Woolie

Senior Member
Messages
3,263
The differences are significant between cfs and controls whether it's a WM shrinkage or a GM volume increase. Both are abnormal.
Yes, but are these abnormalities reliable markers of MECFS? Or are they just chance differences that wouldn't be found again if you did the study with a second, similar group?

That's the real problem with the results being all over the place. They don't fit with any model or previous expectation. They can only be explained by making stuff up on the spot. This makes it more likely they are just chance fluctuations.

This is not a criticism of the authors, really. You're right - they just reported what they found (and they did a pretty good job all up). But it is a reason to be concerned about whether these findings are really reliable.
 

taniaaust1

Senior Member
Messages
13,054
Location
Sth Australia
J Magn Reson Imaging. 2016 Apr 28. doi: 10.1002/jmri.25283. [Epub ahead of print]
Progressive brain changes in patients with chronic fatigue syndrome: A longitudinal MRI study.
Shan ZY1, Kwiatek R2, Burnet R3, Del Fante P4, Staines DR1, Marshall-Gradisnik SM1, Barnden LR1.
Author information

We investigated progressive brain changes with longitudinal MRI in 15 CFS and 10 normal controls (NCs) scanned twice 6 years apart on the same 1.5 Tesla (T) scanner. MR images yielded gray matter (GM) volumes, white matter (WM) volumes, and T1- and T2-weighted signal intensities (T1w and T2w)

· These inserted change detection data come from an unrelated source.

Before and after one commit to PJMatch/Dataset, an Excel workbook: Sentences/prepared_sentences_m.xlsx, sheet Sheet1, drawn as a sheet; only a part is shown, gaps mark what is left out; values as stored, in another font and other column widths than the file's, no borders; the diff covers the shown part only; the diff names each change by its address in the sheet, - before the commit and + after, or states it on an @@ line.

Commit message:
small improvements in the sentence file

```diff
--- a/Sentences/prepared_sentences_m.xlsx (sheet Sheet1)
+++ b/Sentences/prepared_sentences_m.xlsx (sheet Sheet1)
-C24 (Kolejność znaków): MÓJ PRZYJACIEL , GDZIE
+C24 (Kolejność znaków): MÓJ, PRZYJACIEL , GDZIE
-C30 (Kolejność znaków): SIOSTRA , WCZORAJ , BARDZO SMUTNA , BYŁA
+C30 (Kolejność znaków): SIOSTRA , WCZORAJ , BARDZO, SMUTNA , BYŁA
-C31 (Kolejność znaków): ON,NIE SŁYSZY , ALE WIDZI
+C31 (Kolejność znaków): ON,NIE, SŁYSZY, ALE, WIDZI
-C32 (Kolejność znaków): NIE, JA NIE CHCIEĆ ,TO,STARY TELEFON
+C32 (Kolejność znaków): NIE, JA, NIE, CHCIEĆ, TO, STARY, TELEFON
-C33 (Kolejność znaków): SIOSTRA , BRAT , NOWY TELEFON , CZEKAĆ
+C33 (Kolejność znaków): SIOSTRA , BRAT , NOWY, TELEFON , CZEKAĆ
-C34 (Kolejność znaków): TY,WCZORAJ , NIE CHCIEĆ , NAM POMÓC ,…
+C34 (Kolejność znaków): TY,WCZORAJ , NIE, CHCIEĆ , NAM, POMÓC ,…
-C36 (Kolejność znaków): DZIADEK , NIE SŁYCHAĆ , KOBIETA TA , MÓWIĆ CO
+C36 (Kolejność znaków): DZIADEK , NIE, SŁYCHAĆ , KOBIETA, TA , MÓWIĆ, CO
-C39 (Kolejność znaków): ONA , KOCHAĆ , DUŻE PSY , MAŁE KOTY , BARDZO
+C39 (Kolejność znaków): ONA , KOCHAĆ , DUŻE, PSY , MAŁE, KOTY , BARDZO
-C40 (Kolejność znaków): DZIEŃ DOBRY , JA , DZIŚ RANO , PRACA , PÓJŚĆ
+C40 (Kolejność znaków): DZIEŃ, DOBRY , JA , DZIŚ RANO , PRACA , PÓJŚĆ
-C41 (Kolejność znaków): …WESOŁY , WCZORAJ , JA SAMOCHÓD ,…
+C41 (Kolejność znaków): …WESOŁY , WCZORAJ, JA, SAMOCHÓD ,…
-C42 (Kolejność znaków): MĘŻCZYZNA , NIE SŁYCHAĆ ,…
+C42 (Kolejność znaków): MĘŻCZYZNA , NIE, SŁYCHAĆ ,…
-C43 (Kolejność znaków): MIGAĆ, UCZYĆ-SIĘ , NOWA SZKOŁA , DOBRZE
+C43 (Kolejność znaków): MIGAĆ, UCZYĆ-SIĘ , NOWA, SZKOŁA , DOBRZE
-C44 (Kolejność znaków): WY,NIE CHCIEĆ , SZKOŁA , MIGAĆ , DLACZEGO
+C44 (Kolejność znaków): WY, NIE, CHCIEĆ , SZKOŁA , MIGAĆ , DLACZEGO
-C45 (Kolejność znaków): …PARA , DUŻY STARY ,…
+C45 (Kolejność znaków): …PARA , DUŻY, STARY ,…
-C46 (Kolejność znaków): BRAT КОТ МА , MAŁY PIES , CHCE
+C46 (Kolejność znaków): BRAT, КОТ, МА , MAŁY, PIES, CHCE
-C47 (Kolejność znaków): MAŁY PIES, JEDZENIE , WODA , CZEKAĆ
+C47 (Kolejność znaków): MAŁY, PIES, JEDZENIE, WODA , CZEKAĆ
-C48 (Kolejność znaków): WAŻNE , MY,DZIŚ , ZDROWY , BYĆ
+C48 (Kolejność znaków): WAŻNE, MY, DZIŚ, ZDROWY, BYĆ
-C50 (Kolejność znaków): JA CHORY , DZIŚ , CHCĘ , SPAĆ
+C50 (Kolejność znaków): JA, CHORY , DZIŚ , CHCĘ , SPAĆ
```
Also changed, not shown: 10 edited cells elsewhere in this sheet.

Hi all, Im one of the 15 participants of this study and of the original study too. So I'll try to answers any questions on this which I see being asked here (unfortunately I've forgot what the questions I saw was so I will need to go back and look[/quote]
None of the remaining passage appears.